**Exercise prompt**.
Find all lines in the records that include the word "Hints", and copy them out.

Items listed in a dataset
::::::

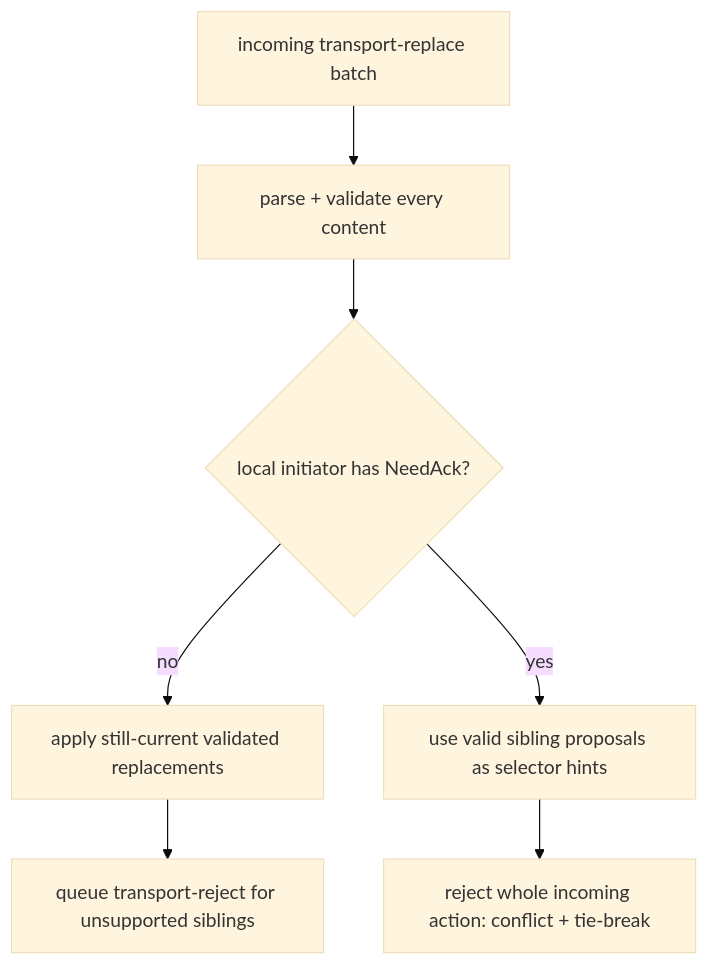
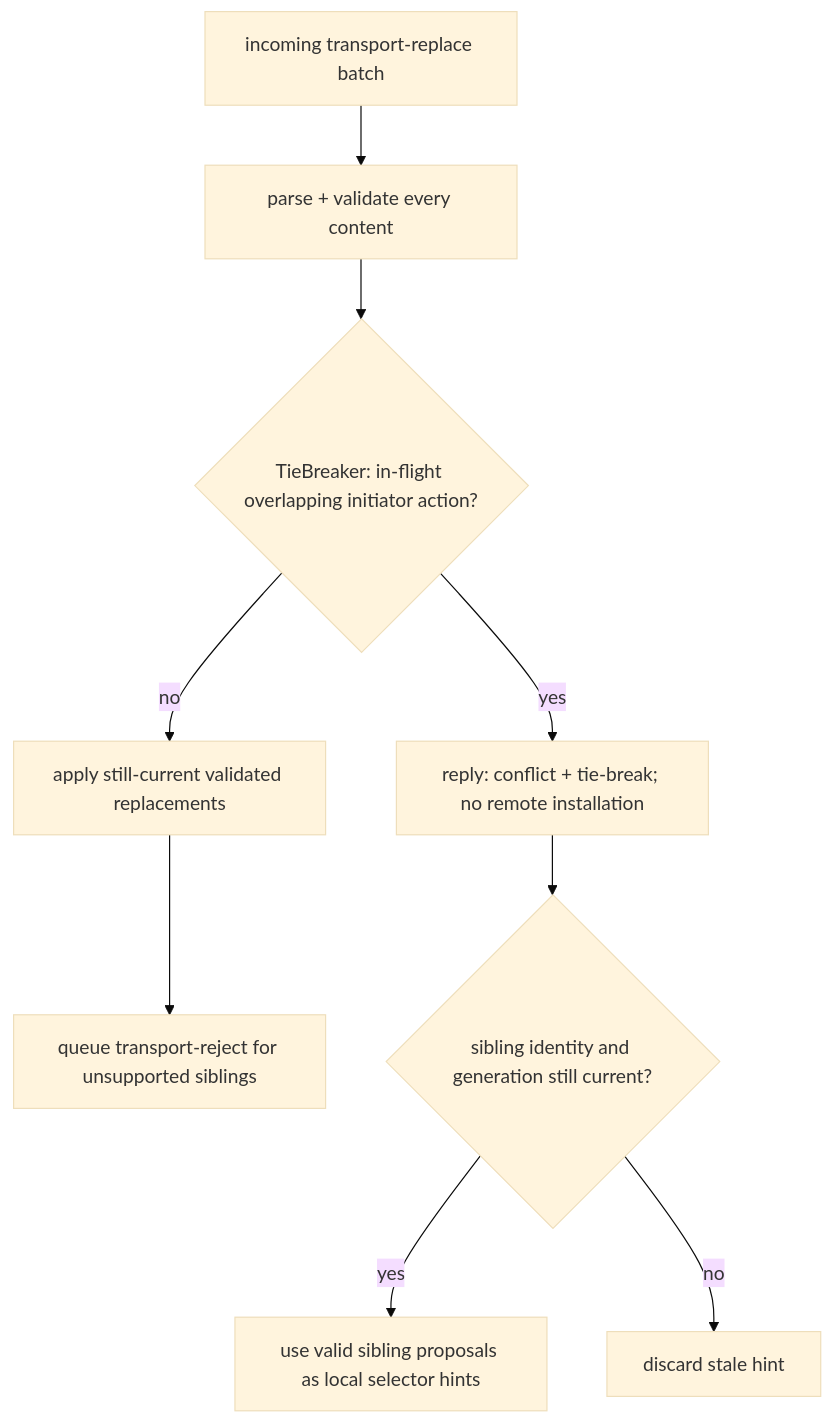
One commit to psi-im/iris changed diagram 11 of 12 in docs/jingle.md. Above: the diagram before and after it, drawn with Mermaid (base theme). The commit also changed other lines of this file and 16 other files, not shown here.

Commit message:
tie-break for transport replace

````diff
--- a/docs/jingle.md
+++ b/docs/jingle.md
@@ -738,9 +757,11 @@
 ```mermaid
 flowchart TD
     Incoming["incoming transport-replace batch"] --> Validate["parse + validate every content"]
-    Validate --> Collision{"local initiator has NeedAck?"}
+    Validate --> Collision{"TieBreaker: in-flight overlapping initiator action?"}
     Collision -->|no| Apply["apply still-current validated replacements"]
     Apply --> RejectUnsupported["queue transport-reject for unsupported siblings"]
-    Collision -->|yes| Hints["use valid sibling proposals as selector hints"]
-    Hints --> Tie["reject whole incoming action: conflict + tie-break"]
+    Collision -->|yes| Tie["reply: conflict + tie-break; no remote installation"]
+    Tie --> Current{"sibling identity and generation still current?"}
+    Current -->|yes| Hints["use valid sibling proposals as local selector hints"]
+    Current -->|no| Discard["discard stale hint"]
 ```
````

::::::

**Exercise solution**.
-    Collision -->|yes| Hints["use valid sibling proposals as selector hints"]
-    Hints --> Tie["reject whole incoming action: conflict + tie-break"]
+    Current -->|yes| Hints["use valid sibling proposals as local selector hints"]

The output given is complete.